→ Brief
The records that follow are to be repeated exactly, with the pictures removed.

→ Extracted data
+---+
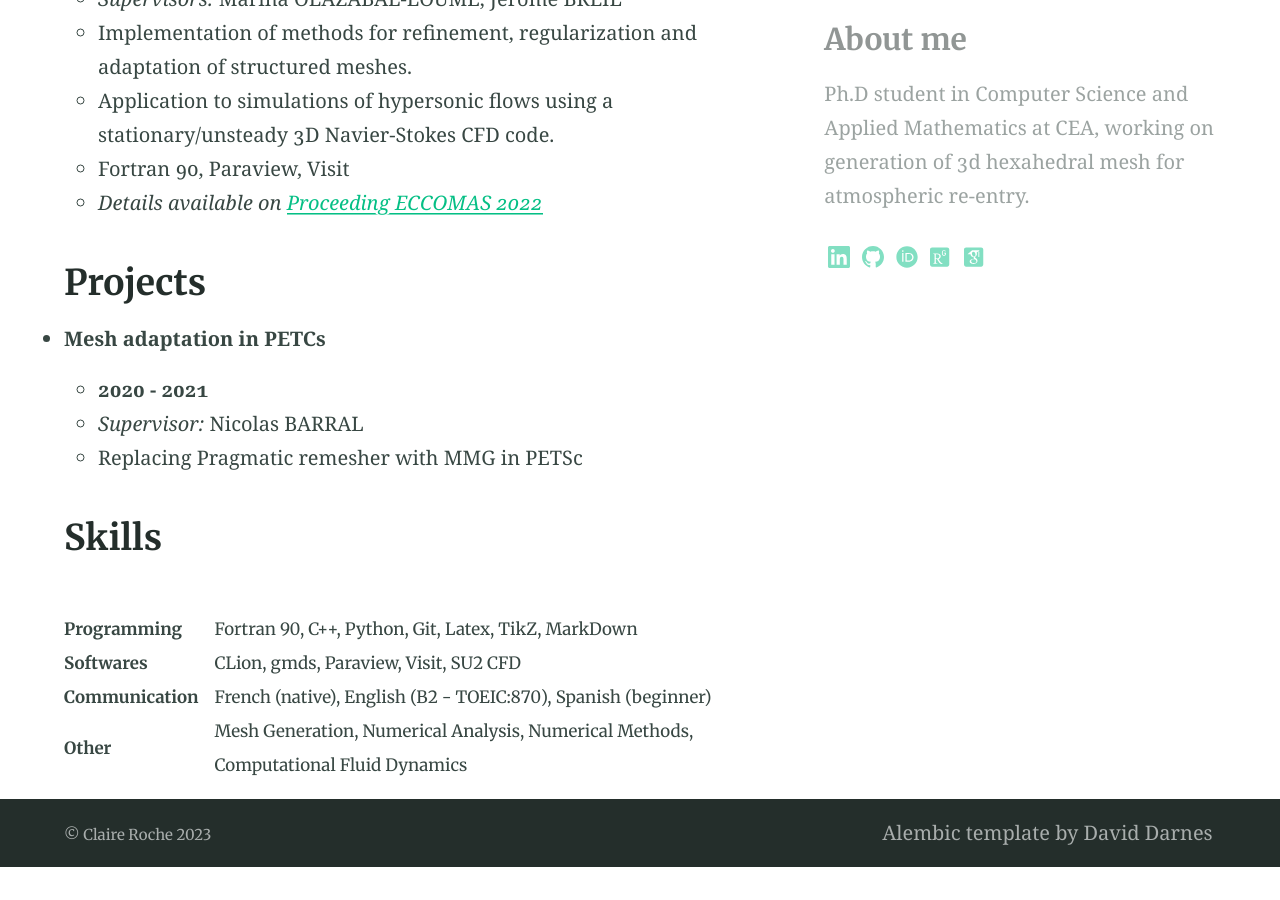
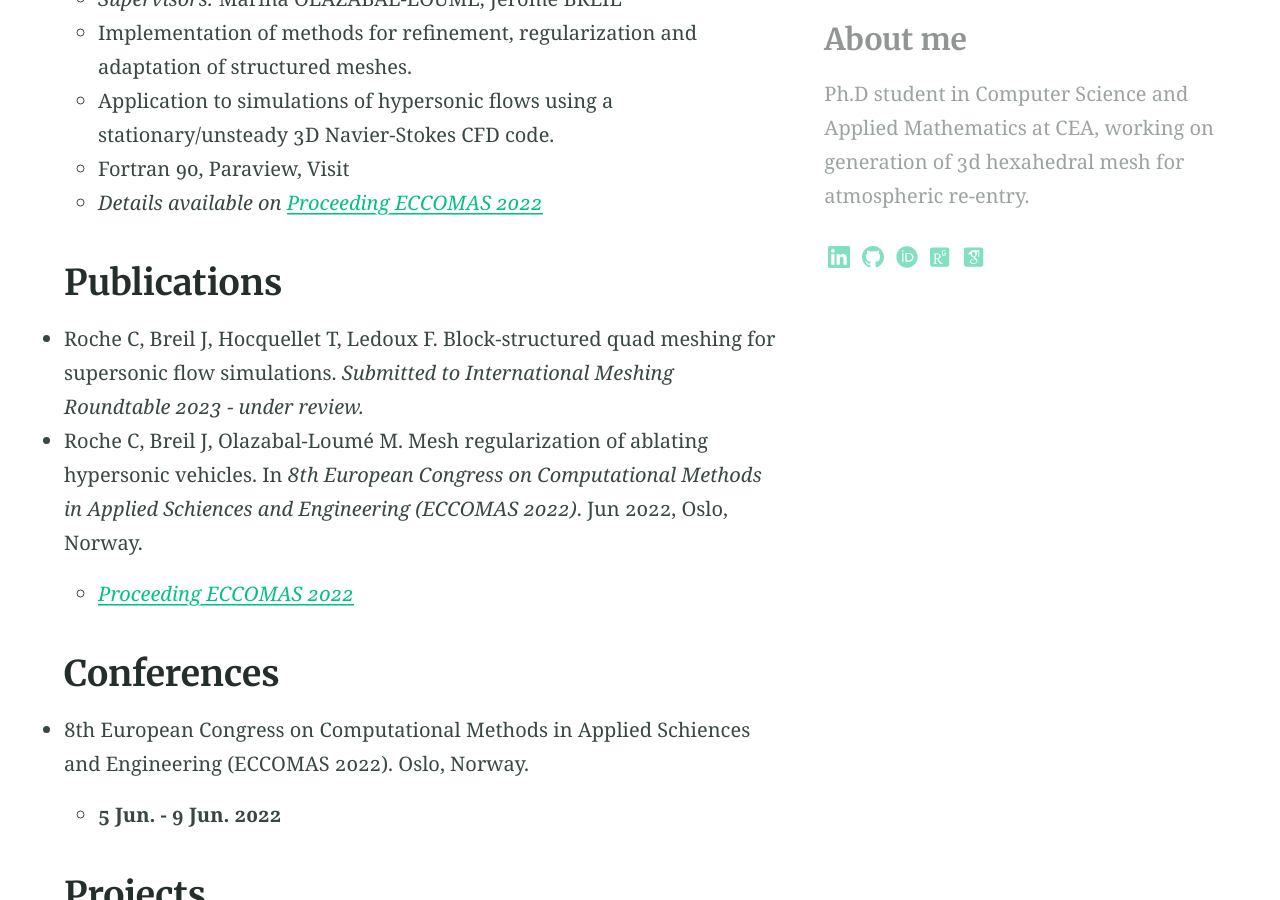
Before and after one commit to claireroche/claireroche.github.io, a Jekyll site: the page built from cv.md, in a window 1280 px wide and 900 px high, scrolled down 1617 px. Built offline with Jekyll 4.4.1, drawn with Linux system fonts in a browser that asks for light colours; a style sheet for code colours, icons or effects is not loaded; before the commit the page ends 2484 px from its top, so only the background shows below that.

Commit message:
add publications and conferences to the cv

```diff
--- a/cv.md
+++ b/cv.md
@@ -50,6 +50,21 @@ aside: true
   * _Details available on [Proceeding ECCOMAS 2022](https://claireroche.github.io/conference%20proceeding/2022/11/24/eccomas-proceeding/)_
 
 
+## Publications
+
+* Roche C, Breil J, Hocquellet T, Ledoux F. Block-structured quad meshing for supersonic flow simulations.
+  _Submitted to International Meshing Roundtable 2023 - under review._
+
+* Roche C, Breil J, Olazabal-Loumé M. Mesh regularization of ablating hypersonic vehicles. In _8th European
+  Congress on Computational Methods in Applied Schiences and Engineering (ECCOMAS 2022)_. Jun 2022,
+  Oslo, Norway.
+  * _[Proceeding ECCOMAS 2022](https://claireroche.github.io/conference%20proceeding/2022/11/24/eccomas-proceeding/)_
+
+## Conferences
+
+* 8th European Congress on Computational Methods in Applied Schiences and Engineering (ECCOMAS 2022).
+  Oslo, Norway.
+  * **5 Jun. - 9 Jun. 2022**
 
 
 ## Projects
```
+---+
→ Answer space
Before and after one commit to claireroche/claireroche.github.io, a Jekyll site: the page built from cv.md, in a window 1280 px wide and 900 px high, scrolled down 1617 px. Built offline with Jekyll 4.4.1, drawn with Linux system fonts in a browser that asks for light colours; a style sheet for code colours, icons or effects is not loaded; before the commit the page ends 2484 px from its top, so only the background shows below that.

Commit message:
add publications and conferences to the cv

```diff
--- a/cv.md
+++ b/cv.md
@@ -50,6 +50,21 @@ aside: true
   * _Details available on [Proceeding ECCOMAS 2022](https://claireroche.github.io/conference%20proceeding/2022/11/24/eccomas-proceeding/)_
 
 
+## Publications
+
+* Roche C, Breil J, Hocquellet T, Ledoux F. Block-structured quad meshing for supersonic flow simulations.
+  _Submitted to International Meshing Roundtable 2023 - under review._
+
+* Roche C, Breil J, Olazabal-Loumé M. Mesh regularization of ablating hypersonic vehicles. In _8th European
+  Congress on Computational Methods in Applied Schiences and Engineering (ECCOMAS 2022)_. Jun 2022,
+  Oslo, Norway.
+  * _[Proceeding ECCOMAS 2022](https://claireroche.github.io/conference%20proceeding/2022/11/24/eccomas-proceeding/)_
+
+## Conferences
+
+* 8th European Congress on Computational Methods in Applied Schiences and Engineering (ECCOMAS 2022).
+  Oslo, Norway.
+  * **5 Jun. - 9 Jun. 2022**
 
 
 ## Projects
```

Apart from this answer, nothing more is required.